A federal jury in Pittsburgh, where Carnegie Mellon is located, returned a verdict on Wednesday that Marvell infringes two of the university’s patents covering integrated-circuit technology. The verdict came after a four-week jury trial that pitted K&L Gates against Marvell’s lawyers at Quinn Emanuel Urquhart & Sullivan. You can see the verdict form here.
CMU sued Marvell in 2009, alleging its computer chips infringe two patents developed by CMU researchers. Marvell’s lawyers at Quinn Emanuel moved for summary judgment in 2011, arguing that the two CMU patents are anticipated by prior art. U.S. Distirct Judge Nora Barry Fischer denied Marvell’s motion, but noted in her September 2011 opinion that the issue was a “close call.”
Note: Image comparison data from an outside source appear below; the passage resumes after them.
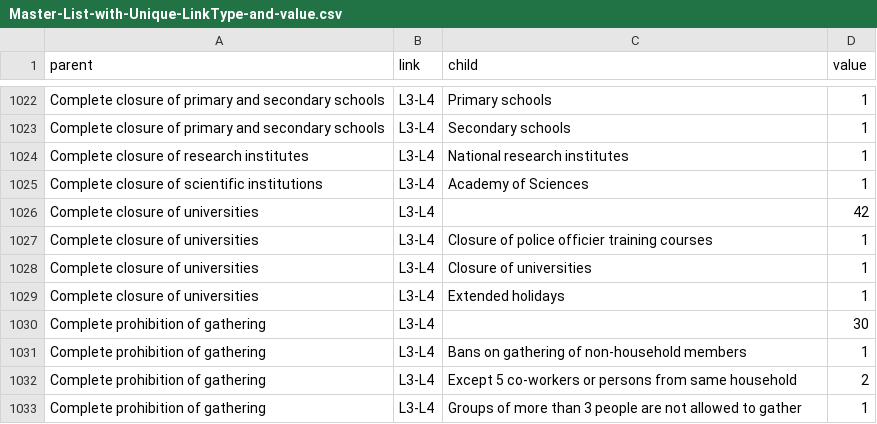
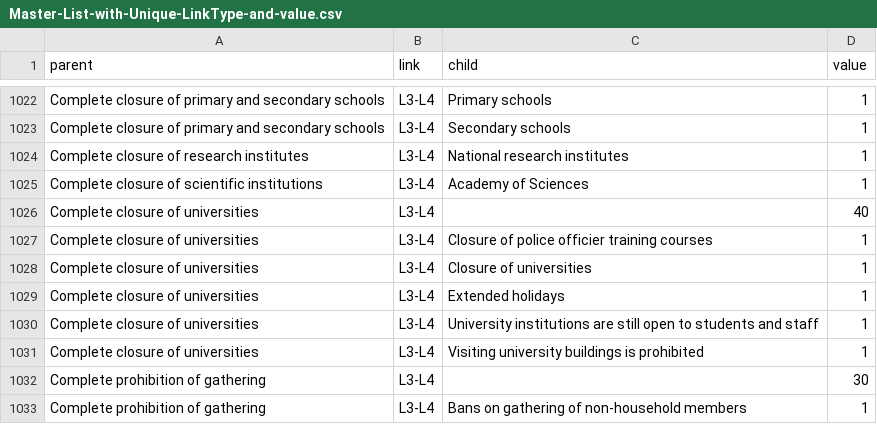
Before and after one commit to amel-github/covid19-interventionmeasures, a CSV file: Master-List-with-Unique-LinkType-and-value.csv, drawn as a sheet; only a part is shown, gaps mark what is left out; the shorter side is filled out with more unchanged rows.

```diff
--- a/Master-List-with-Unique-LinkType-and-value.csv
+++ b/Master-List-with-Unique-LinkType-and-value.csv
@@ -1025,3 +1025,3 @@
 "Complete closure of scientific institutions","L3-L4","Academy of Sciences",1
-"Complete closure of universities","L3-L4","",42
+"Complete closure of universities","L3-L4","",40
 "Complete closure of universities","L3-L4","Closure of police officier training courses",1
@@ -1029,2 +1029,4 @@
 "Complete closure of universities","L3-L4","Extended holidays",1
+"Complete closure of universities","L3-L4","University institutions are still open to students and staff",1
+"Complete closure of universities","L3-L4","Visiting university buildings is prohibited",1
 "Complete prohibition of gathering","L3-L4","",30
```
Also changed, not shown: Master_list_CCCSL_v2_ordered.csv, 1 other file.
The jury’s $1.17 billion award represents exactly what K&L Gates asked for at trial. The jury also found that Marvell’s infringement was willful, meaning that Judge Fischer can treble CMU’s damages.
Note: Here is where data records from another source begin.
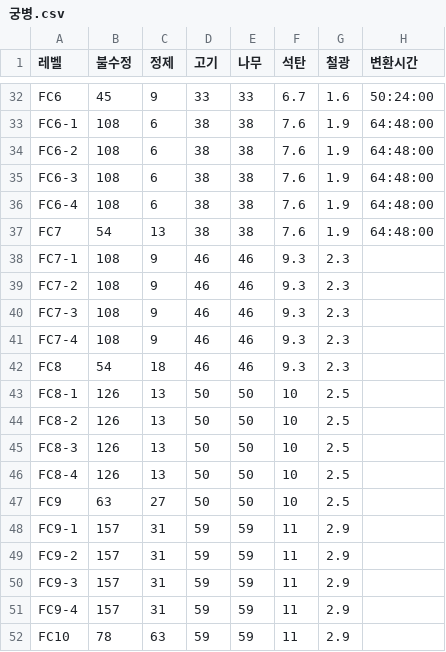
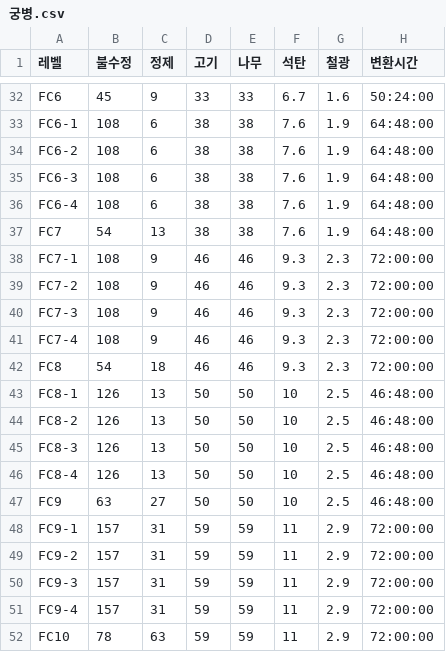
Before and after one commit to s574shinchan/WOS_Calc, a CSV file: data/building/궁병.csv, drawn as a sheet; only a part is shown, gaps mark what is left out.

Commit message:
Update 궁병.csv

```diff
--- a/data/building/궁병.csv
+++ b/data/building/궁병.csv
@@ -37,16 +37,16 @@ FC6-4,108,6,38,38,7.6,1.9,64:48:00
 FC7,54,13,38,38,7.6,1.9,64:48:00
-FC7-1,108,9,46,46,9.3,2.3
-FC7-2,108,9,46,46,9.3,2.3
-FC7-3,108,9,46,46,9.3,2.3
-FC7-4,108,9,46,46,9.3,2.3
-FC8,54,18,46,46,9.3,2.3
-FC8-1,126,13,50,50,10,2.5
-FC8-2,126,13,50,50,10,2.5
-FC8-3,126,13,50,50,10,2.5
-FC8-4,126,13,50,50,10,2.5
-FC9,63,27,50,50,10,2.5
-FC9-1,157,31,59,59,11,2.9
-FC9-2,157,31,59,59,11,2.9
-FC9-3,157,31,59,59,11,2.9
-FC9-4,157,31,59,59,11,2.9
-FC10,78,63,59,59,11,2.9
+FC7-1,108,9,46,46,9.3,2.3,72:00:00
+FC7-2,108,9,46,46,9.3,2.3,72:00:00
+FC7-3,108,9,46,46,9.3,2.3,72:00:00
+FC7-4,108,9,46,46,9.3,2.3,72:00:00
+FC8,54,18,46,46,9.3,2.3,72:00:00
+FC8-1,126,13,50,50,10,2.5,46:48:00
+FC8-2,126,13,50,50,10,2.5,46:48:00
+FC8-3,126,13,50,50,10,2.5,46:48:00
+FC8-4,126,13,50,50,10,2.5,46:48:00
+FC9,63,27,50,50,10,2.5,46:48:00
+FC9-1,157,31,59,59,11,2.9,72:00:00
+FC9-2,157,31,59,59,11,2.9,72:00:00
+FC9-3,157,31,59,59,11,2.9,72:00:00
+FC9-4,157,31,59,59,11,2.9,72:00:00
+FC10,78,63,59,59,11,2.9,72:00:00
```
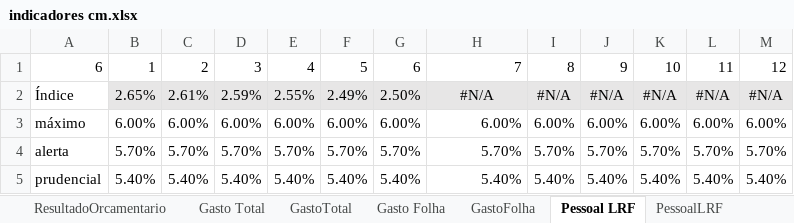
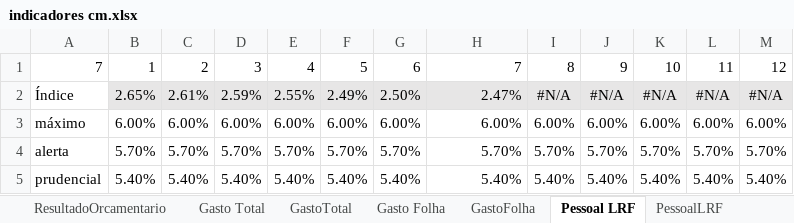
Before and after one commit to iddrs/indicadores, an Excel workbook: indicadores cm.xlsx, sheet Pessoal LRF, drawn as a sheet; values as stored, in another font and other column widths than the file's, no borders; the diff names each change by its address in the sheet, - before the commit and + after, or states it on an @@ line.

```diff
--- a/indicadores cm.xlsx (sheet Pessoal LRF)
+++ b/indicadores cm.xlsx (sheet Pessoal LRF)
-A1: 6
+A1: 7
-H2: #N/A
+H2: 2.47%
-H2 alignment: center
+H2 alignment: right
```
Also changed, not shown: sheet tce_4111, sheet EMPENHO, sheet BAL_VER, sheet BAL_DESP, sheet Resultado Orçamentário, sheet Gasto Folha, 11 more sheets, formulas that keep their value, 6 other files.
Quinn Emanuel moved for a mistrial on December 20, arguing that “CMU’s closing argument was rife with misrepresentations and impermissible arguments” that “could serve only one purpose — to prejudice the jury by plating the seed in their minds that they should decide this case for CMU based on emotion.” Fischer denied that motion without prejudice, but wrote that she would revisit the motion once the verdict came in.